===== Records for processing
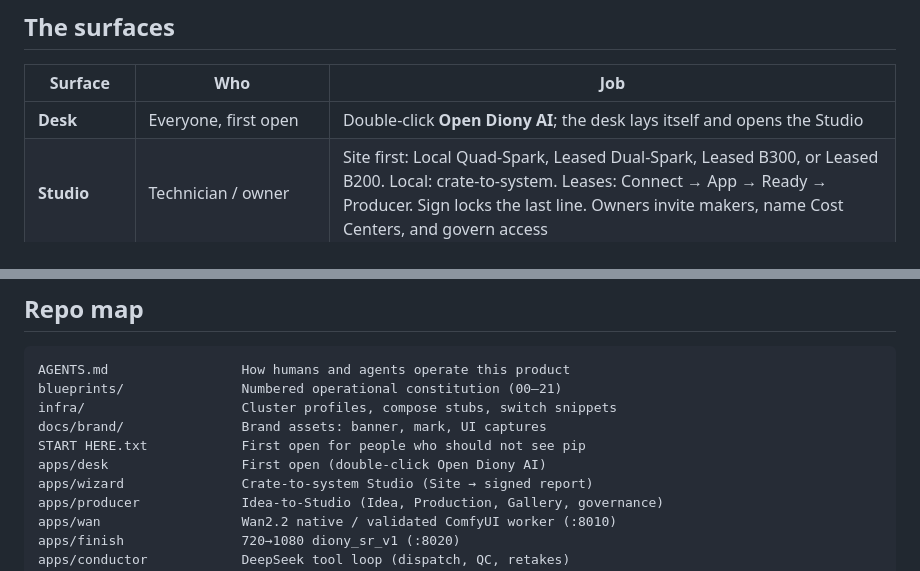
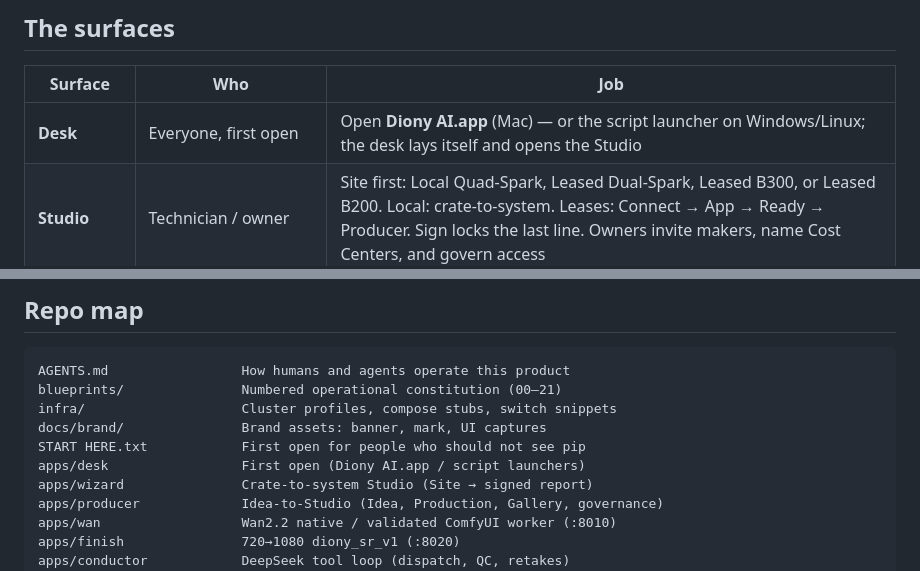
Before and after one commit to MoRohn/diony-ai, a Markdown page: README.md, 2 parts joined by grey strips. Rendered like a GitHub page.

```diff
--- a/README.md
+++ b/README.md
@@ -39,7 +39,7 @@ This is not a notebook, a loose ComfyUI graph, or a cloud API wrapper. It is **I
 
 | Surface | Who | Job |
 |---|---|---|
-| **Desk** | Everyone, first open | Double-click **Open Diony AI**; the desk lays itself and opens the Studio |
+| **Desk** | Everyone, first open | Open **Diony AI.app** (Mac) — or the script launcher on Windows/Linux; the desk lays itself and opens the Studio |
 | **Studio** | Technician / owner | Site first: Local Quad-Spark, Leased Dual-Spark, Leased B300, or Leased B200. Local: crate-to-system. Leases: Connect → App → Ready → Producer. Sign locks the last line. Owners invite makers, name Cost Centers, and govern access |
 | **Producer** | Director / showrunner / agency / artist / creator | Idea → Production (the live run) → Gallery. Sample a 5–10s finished clip before committing to a show |
 | **Conductor** | Autonomous (DeepSeek) | Shot planning, dispatch, QC, retakes, fleet mode, disk pressure |
@@ -170,7 +172,7 @@ blueprints/               Numbered operational constitution (00–21)
 infra/                    Cluster profiles, compose stubs, switch snippets
 docs/brand/               Brand assets: banner, mark, UI captures
 START HERE.txt            First open for people who should not see pip
-apps/desk                 First open (double-click Open Diony AI)
+apps/desk                 First open (Diony AI.app / script launchers)
 apps/wizard               Crate-to-system Studio (Site → signed report)
 apps/producer             Idea-to-Studio (Idea, Production, Gallery, governance)
 apps/wan                  Wan2.2 native / validated ComfyUI worker (:8010)
```
Also changed, not shown: other parts of README.md (+18 -16 lines).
==========
### Work to complete
The answer should consist of every line above, exact and free of images.

### Response box
Before and after one commit to MoRohn/diony-ai, a Markdown page: README.md, 2 parts joined by grey strips. Rendered like a GitHub page.

```diff
--- a/README.md
+++ b/README.md
@@ -39,7 +39,7 @@ This is not a notebook, a loose ComfyUI graph, or a cloud API wrapper. It is **I
 
 | Surface | Who | Job |
 |---|---|---|
-| **Desk** | Everyone, first open | Double-click **Open Diony AI**; the desk lays itself and opens the Studio |
+| **Desk** | Everyone, first open | Open **Diony AI.app** (Mac) — or the script launcher on Windows/Linux; the desk lays itself and opens the Studio |
 | **Studio** | Technician / owner | Site first: Local Quad-Spark, Leased Dual-Spark, Leased B300, or Leased B200. Local: crate-to-system. Leases: Connect → App → Ready → Producer. Sign locks the last line. Owners invite makers, name Cost Centers, and govern access |
 | **Producer** | Director / showrunner / agency / artist / creator | Idea → Production (the live run) → Gallery. Sample a 5–10s finished clip before committing to a show |
 | **Conductor** | Autonomous (DeepSeek) | Shot planning, dispatch, QC, retakes, fleet mode, disk pressure |
@@ -170,7 +172,7 @@ blueprints/               Numbered operational constitution (00–21)
 infra/                    Cluster profiles, compose stubs, switch snippets
 docs/brand/               Brand assets: banner, mark, UI captures
 START HERE.txt            First open for people who should not see pip
-apps/desk                 First open (double-click Open Diony AI)
+apps/desk                 First open (Diony AI.app / script launchers)
 apps/wizard               Crate-to-system Studio (Site → signed report)
 apps/producer             Idea-to-Studio (Idea, Production, Gallery, governance)
 apps/wan                  Wan2.2 native / validated ComfyUI worker (:8010)
```
Also changed, not shown: other parts of README.md (+18 -16 lines).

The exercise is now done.